Restaurants face a unique risk – food contamination and food poisoning. While smart restaurant owners do everything possible to minimize the risk of food contamination, it is still a risk. According to the Centers for Disease Control and Prevention (CDC), approximately one in six Americans (48 million people) gets sick, 128,000 are hospitalized, and 3,000 die of food-borne diseases every year.

Despite your best efforts, food can be mishandled or improperly stored before reaching your restaurant. As a result, you might unknowingly serve contaminated food to your customers, causing food poisoning. Food contamination coverage can help reimburse you for expenses, such as loss of income due to a shutdown, advertising to help your business restore its reputation, etc.

You could also experience an extended power outage and lose everything in your freezer. Food spoilage coverage - which typically covers risks such as prolonged power outages, equipment breakdown, etc. - can help reimburse you for the cost of lost food.

There are Ways to Save on Restaurant Insurance Costs,

The good news is that there are plenty of ways you can reduce the cost of your insurance without lowering your coverage.
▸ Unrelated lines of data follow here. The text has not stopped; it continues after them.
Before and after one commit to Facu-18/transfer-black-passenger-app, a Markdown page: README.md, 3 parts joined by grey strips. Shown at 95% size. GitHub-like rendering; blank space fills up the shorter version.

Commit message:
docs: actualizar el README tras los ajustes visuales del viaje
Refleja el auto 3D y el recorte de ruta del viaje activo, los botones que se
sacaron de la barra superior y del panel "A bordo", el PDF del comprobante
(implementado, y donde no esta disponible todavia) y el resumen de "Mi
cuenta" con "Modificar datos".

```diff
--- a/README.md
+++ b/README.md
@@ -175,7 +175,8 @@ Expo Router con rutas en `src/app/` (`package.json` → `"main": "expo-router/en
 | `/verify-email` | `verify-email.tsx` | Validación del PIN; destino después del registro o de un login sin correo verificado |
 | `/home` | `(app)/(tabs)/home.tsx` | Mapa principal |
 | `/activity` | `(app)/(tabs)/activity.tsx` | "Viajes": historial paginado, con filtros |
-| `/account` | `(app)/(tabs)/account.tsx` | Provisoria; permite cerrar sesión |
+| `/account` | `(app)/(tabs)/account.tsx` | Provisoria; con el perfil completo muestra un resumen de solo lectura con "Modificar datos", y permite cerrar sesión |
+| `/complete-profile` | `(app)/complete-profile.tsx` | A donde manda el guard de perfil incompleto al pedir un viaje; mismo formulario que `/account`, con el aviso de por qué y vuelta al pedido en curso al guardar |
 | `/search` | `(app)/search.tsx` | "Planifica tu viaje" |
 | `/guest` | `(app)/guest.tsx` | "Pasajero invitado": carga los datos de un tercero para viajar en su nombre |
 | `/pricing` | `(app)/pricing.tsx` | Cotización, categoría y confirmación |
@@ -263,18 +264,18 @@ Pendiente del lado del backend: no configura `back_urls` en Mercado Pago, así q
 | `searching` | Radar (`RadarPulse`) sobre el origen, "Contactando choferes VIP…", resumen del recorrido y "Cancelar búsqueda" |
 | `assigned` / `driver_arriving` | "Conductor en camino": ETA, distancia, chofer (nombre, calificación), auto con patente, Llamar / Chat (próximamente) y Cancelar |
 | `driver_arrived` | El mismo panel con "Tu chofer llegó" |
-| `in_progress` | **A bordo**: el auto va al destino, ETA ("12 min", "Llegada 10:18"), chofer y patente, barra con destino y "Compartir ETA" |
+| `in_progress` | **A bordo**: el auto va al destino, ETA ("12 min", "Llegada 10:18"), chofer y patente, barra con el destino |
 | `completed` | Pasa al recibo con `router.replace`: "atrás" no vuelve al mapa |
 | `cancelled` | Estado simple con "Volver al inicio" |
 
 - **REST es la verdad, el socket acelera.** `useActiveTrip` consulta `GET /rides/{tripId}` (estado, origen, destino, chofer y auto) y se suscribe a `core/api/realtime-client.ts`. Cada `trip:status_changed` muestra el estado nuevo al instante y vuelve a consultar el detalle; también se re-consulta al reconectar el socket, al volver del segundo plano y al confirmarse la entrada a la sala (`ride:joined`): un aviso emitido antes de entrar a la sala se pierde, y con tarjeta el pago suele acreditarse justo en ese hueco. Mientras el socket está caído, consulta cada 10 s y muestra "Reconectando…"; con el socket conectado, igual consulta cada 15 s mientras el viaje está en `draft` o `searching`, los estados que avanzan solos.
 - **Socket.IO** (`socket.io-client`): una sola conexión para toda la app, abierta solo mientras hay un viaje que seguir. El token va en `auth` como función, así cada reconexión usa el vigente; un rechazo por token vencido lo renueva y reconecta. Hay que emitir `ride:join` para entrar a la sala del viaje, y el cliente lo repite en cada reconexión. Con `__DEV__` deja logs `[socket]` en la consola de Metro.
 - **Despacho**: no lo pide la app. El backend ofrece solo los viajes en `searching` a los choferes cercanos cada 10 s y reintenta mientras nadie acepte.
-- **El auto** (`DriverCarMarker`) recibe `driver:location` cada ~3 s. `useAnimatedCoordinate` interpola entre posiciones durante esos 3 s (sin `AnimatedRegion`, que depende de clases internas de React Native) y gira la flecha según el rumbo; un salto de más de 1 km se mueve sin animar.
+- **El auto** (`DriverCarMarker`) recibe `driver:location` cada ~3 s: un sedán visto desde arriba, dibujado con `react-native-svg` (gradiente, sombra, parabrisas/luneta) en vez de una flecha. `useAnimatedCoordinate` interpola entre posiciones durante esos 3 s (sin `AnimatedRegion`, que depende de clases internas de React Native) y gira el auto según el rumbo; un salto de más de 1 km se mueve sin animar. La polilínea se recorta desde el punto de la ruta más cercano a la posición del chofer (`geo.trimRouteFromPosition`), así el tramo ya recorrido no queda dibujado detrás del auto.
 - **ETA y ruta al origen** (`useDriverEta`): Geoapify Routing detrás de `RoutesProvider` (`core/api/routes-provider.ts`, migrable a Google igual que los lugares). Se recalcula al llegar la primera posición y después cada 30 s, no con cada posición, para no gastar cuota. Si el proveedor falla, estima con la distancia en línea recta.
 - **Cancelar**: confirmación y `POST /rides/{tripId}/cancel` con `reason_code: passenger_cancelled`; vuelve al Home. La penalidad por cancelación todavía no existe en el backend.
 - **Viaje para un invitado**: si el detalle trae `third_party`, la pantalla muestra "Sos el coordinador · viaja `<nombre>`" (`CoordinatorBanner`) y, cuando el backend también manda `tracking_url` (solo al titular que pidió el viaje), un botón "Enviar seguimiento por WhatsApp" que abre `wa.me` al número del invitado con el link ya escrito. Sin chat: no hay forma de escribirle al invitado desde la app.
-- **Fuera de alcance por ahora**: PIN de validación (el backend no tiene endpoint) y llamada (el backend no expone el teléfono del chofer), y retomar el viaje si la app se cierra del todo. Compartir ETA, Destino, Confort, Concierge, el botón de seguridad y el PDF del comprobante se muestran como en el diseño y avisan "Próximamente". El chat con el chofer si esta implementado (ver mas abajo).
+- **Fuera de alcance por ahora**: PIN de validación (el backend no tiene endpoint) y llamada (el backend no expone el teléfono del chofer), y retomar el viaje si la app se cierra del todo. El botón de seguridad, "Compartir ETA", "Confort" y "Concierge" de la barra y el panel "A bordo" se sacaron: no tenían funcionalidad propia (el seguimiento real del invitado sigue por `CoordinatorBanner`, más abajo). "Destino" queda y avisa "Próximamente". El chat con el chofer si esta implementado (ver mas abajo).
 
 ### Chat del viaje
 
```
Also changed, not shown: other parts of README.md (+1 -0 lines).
Here are eight tips:

        • Focus on Safety
        • Improve Security
        • Hire Wisely
        • Pay Upfront
        • Increase Your Deductible
        • Carry the Right Coverage
        • Bundle your policies
        • Review Your Policies Annually

Final Tip to Save on Restaurant Insurance Costs – Work with an Independent Agent!

As independent agents, the agents at the American Insuring Group compare the cost of your coverage with many insurance carriers to ensure that you get the best price.

So, give us a call at (800) 947-1270 or (610) 775-3848, or connect with us online.

Tags: Workers Compensation Insurance, Restaurant Insurance, Commercial General Liability Insurance